**Exercise description:** Line by line, copy the material that follows without leaving anything out.

START Material to process

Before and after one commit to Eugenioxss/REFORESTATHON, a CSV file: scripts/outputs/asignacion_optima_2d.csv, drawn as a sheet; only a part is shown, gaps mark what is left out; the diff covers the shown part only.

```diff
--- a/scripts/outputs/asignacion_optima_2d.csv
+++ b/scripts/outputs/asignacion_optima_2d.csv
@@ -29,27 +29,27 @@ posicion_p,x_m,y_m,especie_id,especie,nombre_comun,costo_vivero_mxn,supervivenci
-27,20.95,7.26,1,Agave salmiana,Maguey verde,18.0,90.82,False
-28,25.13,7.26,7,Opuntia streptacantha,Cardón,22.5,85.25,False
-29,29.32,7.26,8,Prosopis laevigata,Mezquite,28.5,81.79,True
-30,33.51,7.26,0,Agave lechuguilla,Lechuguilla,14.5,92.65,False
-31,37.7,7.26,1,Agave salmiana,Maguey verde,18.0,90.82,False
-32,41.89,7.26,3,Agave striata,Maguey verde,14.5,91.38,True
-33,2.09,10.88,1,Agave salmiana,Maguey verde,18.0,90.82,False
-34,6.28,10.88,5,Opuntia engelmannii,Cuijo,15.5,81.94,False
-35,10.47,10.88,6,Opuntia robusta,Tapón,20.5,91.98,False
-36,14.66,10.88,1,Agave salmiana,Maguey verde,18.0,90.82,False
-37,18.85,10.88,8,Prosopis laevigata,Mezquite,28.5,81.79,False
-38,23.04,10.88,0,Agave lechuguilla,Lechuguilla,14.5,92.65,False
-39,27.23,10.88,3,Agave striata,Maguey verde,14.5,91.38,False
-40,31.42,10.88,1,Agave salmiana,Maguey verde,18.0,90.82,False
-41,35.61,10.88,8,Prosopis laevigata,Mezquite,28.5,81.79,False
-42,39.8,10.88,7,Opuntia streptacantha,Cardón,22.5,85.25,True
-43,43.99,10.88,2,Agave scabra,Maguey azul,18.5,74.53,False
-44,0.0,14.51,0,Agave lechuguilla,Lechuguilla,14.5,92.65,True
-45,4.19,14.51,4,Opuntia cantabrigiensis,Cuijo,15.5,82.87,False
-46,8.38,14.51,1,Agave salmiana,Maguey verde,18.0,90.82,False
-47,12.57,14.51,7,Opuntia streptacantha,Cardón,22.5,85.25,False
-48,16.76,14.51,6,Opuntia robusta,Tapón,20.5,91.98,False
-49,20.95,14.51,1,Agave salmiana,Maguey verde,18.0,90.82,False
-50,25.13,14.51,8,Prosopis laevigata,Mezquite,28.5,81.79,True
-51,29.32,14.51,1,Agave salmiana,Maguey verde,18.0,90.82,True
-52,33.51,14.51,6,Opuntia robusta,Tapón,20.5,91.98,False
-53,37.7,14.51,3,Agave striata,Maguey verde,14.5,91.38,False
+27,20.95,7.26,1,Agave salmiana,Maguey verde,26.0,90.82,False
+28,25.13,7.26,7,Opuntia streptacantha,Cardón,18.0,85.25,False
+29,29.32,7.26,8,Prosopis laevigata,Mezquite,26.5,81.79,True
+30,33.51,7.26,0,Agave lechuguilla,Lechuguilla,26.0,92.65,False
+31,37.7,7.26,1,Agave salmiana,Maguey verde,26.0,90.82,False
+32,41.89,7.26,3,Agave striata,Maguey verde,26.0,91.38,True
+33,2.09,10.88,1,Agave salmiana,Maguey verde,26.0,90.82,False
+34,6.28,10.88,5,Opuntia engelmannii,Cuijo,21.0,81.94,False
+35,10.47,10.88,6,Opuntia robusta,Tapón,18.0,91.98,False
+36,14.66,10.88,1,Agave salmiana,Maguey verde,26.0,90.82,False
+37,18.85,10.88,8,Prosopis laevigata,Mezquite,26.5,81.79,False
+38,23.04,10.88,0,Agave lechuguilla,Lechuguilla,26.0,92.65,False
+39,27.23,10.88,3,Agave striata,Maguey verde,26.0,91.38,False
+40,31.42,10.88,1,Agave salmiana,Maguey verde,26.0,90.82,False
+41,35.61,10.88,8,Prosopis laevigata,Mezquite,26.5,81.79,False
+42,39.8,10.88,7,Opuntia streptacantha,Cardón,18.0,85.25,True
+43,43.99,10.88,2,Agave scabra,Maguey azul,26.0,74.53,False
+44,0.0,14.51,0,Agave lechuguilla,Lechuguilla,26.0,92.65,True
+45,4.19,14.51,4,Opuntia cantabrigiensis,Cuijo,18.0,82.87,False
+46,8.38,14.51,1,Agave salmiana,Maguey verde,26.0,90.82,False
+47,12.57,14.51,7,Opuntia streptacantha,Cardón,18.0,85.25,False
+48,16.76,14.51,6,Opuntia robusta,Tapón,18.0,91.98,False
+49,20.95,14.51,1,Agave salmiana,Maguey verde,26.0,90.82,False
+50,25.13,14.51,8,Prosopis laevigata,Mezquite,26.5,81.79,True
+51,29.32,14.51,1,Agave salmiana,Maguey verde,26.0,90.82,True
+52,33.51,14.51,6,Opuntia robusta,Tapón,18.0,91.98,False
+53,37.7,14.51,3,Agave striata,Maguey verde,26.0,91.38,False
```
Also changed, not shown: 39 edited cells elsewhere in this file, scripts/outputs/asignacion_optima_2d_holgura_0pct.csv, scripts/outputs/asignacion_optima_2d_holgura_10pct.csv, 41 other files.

END Material to process

**Answer area:**
Before and after one commit to Eugenioxss/REFORESTATHON, a CSV file: scripts/outputs/asignacion_optima_2d.csv, drawn as a sheet; only a part is shown, gaps mark what is left out; the diff covers the shown part only.

```diff
--- a/scripts/outputs/asignacion_optima_2d.csv
+++ b/scripts/outputs/asignacion_optima_2d.csv
@@ -29,27 +29,27 @@ posicion_p,x_m,y_m,especie_id,especie,nombre_comun,costo_vivero_mxn,supervivenci
-27,20.95,7.26,1,Agave salmiana,Maguey verde,18.0,90.82,False
-28,25.13,7.26,7,Opuntia streptacantha,Cardón,22.5,85.25,False
-29,29.32,7.26,8,Prosopis laevigata,Mezquite,28.5,81.79,True
-30,33.51,7.26,0,Agave lechuguilla,Lechuguilla,14.5,92.65,False
-31,37.7,7.26,1,Agave salmiana,Maguey verde,18.0,90.82,False
-32,41.89,7.26,3,Agave striata,Maguey verde,14.5,91.38,True
-33,2.09,10.88,1,Agave salmiana,Maguey verde,18.0,90.82,False
-34,6.28,10.88,5,Opuntia engelmannii,Cuijo,15.5,81.94,False
-35,10.47,10.88,6,Opuntia robusta,Tapón,20.5,91.98,False
-36,14.66,10.88,1,Agave salmiana,Maguey verde,18.0,90.82,False
-37,18.85,10.88,8,Prosopis laevigata,Mezquite,28.5,81.79,False
-38,23.04,10.88,0,Agave lechuguilla,Lechuguilla,14.5,92.65,False
-39,27.23,10.88,3,Agave striata,Maguey verde,14.5,91.38,False
-40,31.42,10.88,1,Agave salmiana,Maguey verde,18.0,90.82,False
-41,35.61,10.88,8,Prosopis laevigata,Mezquite,28.5,81.79,False
-42,39.8,10.88,7,Opuntia streptacantha,Cardón,22.5,85.25,True
-43,43.99,10.88,2,Agave scabra,Maguey azul,18.5,74.53,False
-44,0.0,14.51,0,Agave lechuguilla,Lechuguilla,14.5,92.65,True
-45,4.19,14.51,4,Opuntia cantabrigiensis,Cuijo,15.5,82.87,False
-46,8.38,14.51,1,Agave salmiana,Maguey verde,18.0,90.82,False
-47,12.57,14.51,7,Opuntia streptacantha,Cardón,22.5,85.25,False
-48,16.76,14.51,6,Opuntia robusta,Tapón,20.5,91.98,False
-49,20.95,14.51,1,Agave salmiana,Maguey verde,18.0,90.82,False
-50,25.13,14.51,8,Prosopis laevigata,Mezquite,28.5,81.79,True
-51,29.32,14.51,1,Agave salmiana,Maguey verde,18.0,90.82,True
-52,33.51,14.51,6,Opuntia robusta,Tapón,20.5,91.98,False
-53,37.7,14.51,3,Agave striata,Maguey verde,14.5,91.38,False
+27,20.95,7.26,1,Agave salmiana,Maguey verde,26.0,90.82,False
+28,25.13,7.26,7,Opuntia streptacantha,Cardón,18.0,85.25,False
+29,29.32,7.26,8,Prosopis laevigata,Mezquite,26.5,81.79,True
+30,33.51,7.26,0,Agave lechuguilla,Lechuguilla,26.0,92.65,False
+31,37.7,7.26,1,Agave salmiana,Maguey verde,26.0,90.82,False
+32,41.89,7.26,3,Agave striata,Maguey verde,26.0,91.38,True
+33,2.09,10.88,1,Agave salmiana,Maguey verde,26.0,90.82,False
+34,6.28,10.88,5,Opuntia engelmannii,Cuijo,21.0,81.94,False
+35,10.47,10.88,6,Opuntia robusta,Tapón,18.0,91.98,False
+36,14.66,10.88,1,Agave salmiana,Maguey verde,26.0,90.82,False
+37,18.85,10.88,8,Prosopis laevigata,Mezquite,26.5,81.79,False
+38,23.04,10.88,0,Agave lechuguilla,Lechuguilla,26.0,92.65,False
+39,27.23,10.88,3,Agave striata,Maguey verde,26.0,91.38,False
+40,31.42,10.88,1,Agave salmiana,Maguey verde,26.0,90.82,False
+41,35.61,10.88,8,Prosopis laevigata,Mezquite,26.5,81.79,False
+42,39.8,10.88,7,Opuntia streptacantha,Cardón,18.0,85.25,True
+43,43.99,10.88,2,Agave scabra,Maguey azul,26.0,74.53,False
+44,0.0,14.51,0,Agave lechuguilla,Lechuguilla,26.0,92.65,True
+45,4.19,14.51,4,Opuntia cantabrigiensis,Cuijo,18.0,82.87,False
+46,8.38,14.51,1,Agave salmiana,Maguey verde,26.0,90.82,False
+47,12.57,14.51,7,Opuntia streptacantha,Cardón,18.0,85.25,False
+48,16.76,14.51,6,Opuntia robusta,Tapón,18.0,91.98,False
+49,20.95,14.51,1,Agave salmiana,Maguey verde,26.0,90.82,False
+50,25.13,14.51,8,Prosopis laevigata,Mezquite,26.5,81.79,True
+51,29.32,14.51,1,Agave salmiana,Maguey verde,26.0,90.82,True
+52,33.51,14.51,6,Opuntia robusta,Tapón,18.0,91.98,False
+53,37.7,14.51,3,Agave striata,Maguey verde,26.0,91.38,False
```
Also changed, not shown: 39 edited cells elsewhere in this file, scripts/outputs/asignacion_optima_2d_holgura_0pct.csv, scripts/outputs/asignacion_optima_2d_holgura_10pct.csv, 41 other files.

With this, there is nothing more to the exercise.